A MitM attack can occur when any type of device connects to a rogue WiFi hotspot. Since all communications are passed through the attacker-controlled network device, they can eavesdrop and even alter the network’s communication.
MitM attacks have always been a concern for wireless devices, however, the prevalence of smartphones in an individual’s personal and business life has made mobile devices much more attractive targets for attackers.
These attacks are very difficult for mobile users to spot as the typical alerts and warning signs that individuals are used to seeing on PCs and laptops are much more subtle on mobiles due to the limited screen size and simplified browsers.
Zero-day attacks represent exploits of vulnerabilities on both iOS and Android that have been uncovered – but not yet released. Many times, these vulnerabilities lead to the silent installation of attacks, such as mRATs on a device through a remote exploitation technique.
Once on the device, they may enable the attacker to steal passwords, corporate data and emails, as well as capture all keyboard activity and screen information.
Exploiting elevated privileges on Android
Android system vulnerabilities can be exploited to gain elevated privileges without leaving a trace, such as the recent Certifigate vulnerability that affected hundreds of millions of devices.
The attacks take advantage of opportunities created by the fragmentation of the Android operating system and the openness and vastness of its eco-system, creating opportunities for attackers to infiltrate devices and orchestrate a broad range of attacks.
Fake iOS certificates
These attacks use distribution certificates to ‘side-load’ an application, sidestepping Apple’s app store validation process by downloading straight onto the device. This method has already been seen in use, for example in mid-2013 a rogue Chinese site used an enterprise certificate to distribute pirated iOS-based apps, enabling attackers wide ranging access to data on Apple devices.
Malicious iOS profiles
These attacks use the permissions of a profile to circumvent typical security mechanisms, enabling an attacker to do almost anything. A user may be tricked into downloading a malicious profile and in doing so, they may unknowingly provide the rogue configuration the ability to re-route all traffic from the mobile device to an attacker-controlled server, to further install rogue apps, and even to decrypt communications.
iOS WebKit vulnerabilities

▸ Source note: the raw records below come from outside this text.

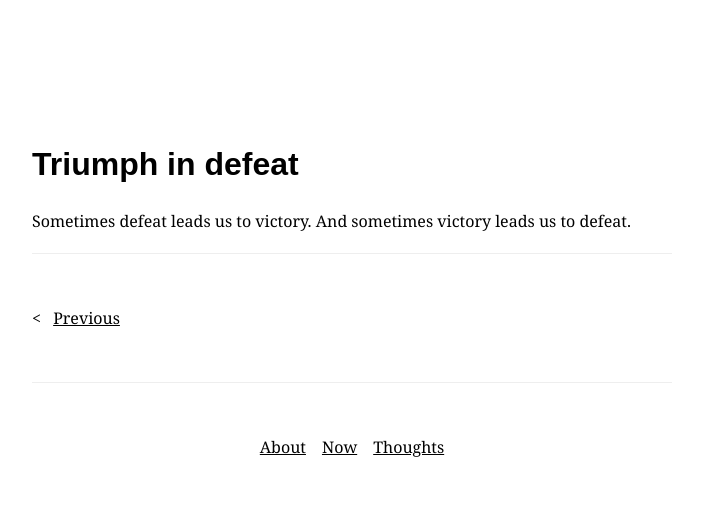
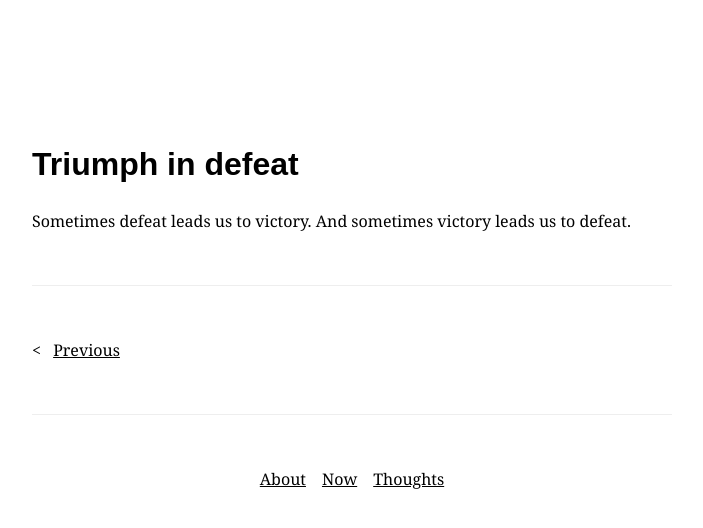
Before and after one commit to michaelaliotti/michaelaliotti.github.io, a Jekyll site: the page built from index.html, in a window 1280 px wide. Shown: the top 528 px of the page, without its empty margins (288-991 px from the left). Built offline with Jekyll 4.4.1, drawn with Linux system fonts in a browser that asks for light colours.

Commit message:
Fixed spacing.

```diff
--- a/_layouts/default.html
+++ b/_layouts/default.html
@@ -5,7 +5,7 @@
     <meta name="viewport" content="width=device-width, initial-scale=1" />
     {% seo %}
 
-    <link rel="stylesheet" href="/assets/css/styles.css?v=12" />
+    <link rel="stylesheet" href="/assets/css/styles.css?v=13" />
     <link rel="icon" href="/assets/images/favicon.png" />
     {% feed_meta %}
   </head>
--- a/assets/css/styles.css
+++ b/assets/css/styles.css
@@ -41,6 +41,7 @@
   border-top: 1px solid #eee;
   display: flex;
   justify-content: space-between;
+  margin: 3em 0;
   padding: 3em 0 0 0;
 }
 
```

WebKits enable web browsers to render web pages correctly for a user. Attackers will exploit vulnerabilities in a Webkit to execute scripts of their own, sidestepping the robust security measures implemented by Apple. Attackers commonly use them as a springboard for remote device infection.
With attackers targeting mobile devices using such an arsenal of techniques, it is critical that organisations ensure they have a mobile threat prevention solution in place that delivers a range of capabilities and protections in order to stop device hijacking and data interception.
The ideal solution should be able to analyse apps as they are downloaded to devices, examining their behaviour in a virtualised environment before allowing their use, or flagging them as malicious, regularly assess devices for vulnerabilities and signs of being targeted by attackers, and mitigate network-based attacks by identifying suspicious network behaviour, correlating events both on the device and network to disable suspicious activity and prevent any data being sent to an attacker.
As mobile becomes the next security battleground, organisations will need to adopt the same rigorous approaches to protecting their mobile estate as they do to the rest of their IT infrastructure – or risk being vulnerable to the weapons of mobile warfare.
Sourced from Michael Shaulov, Head of Mobility, Check Point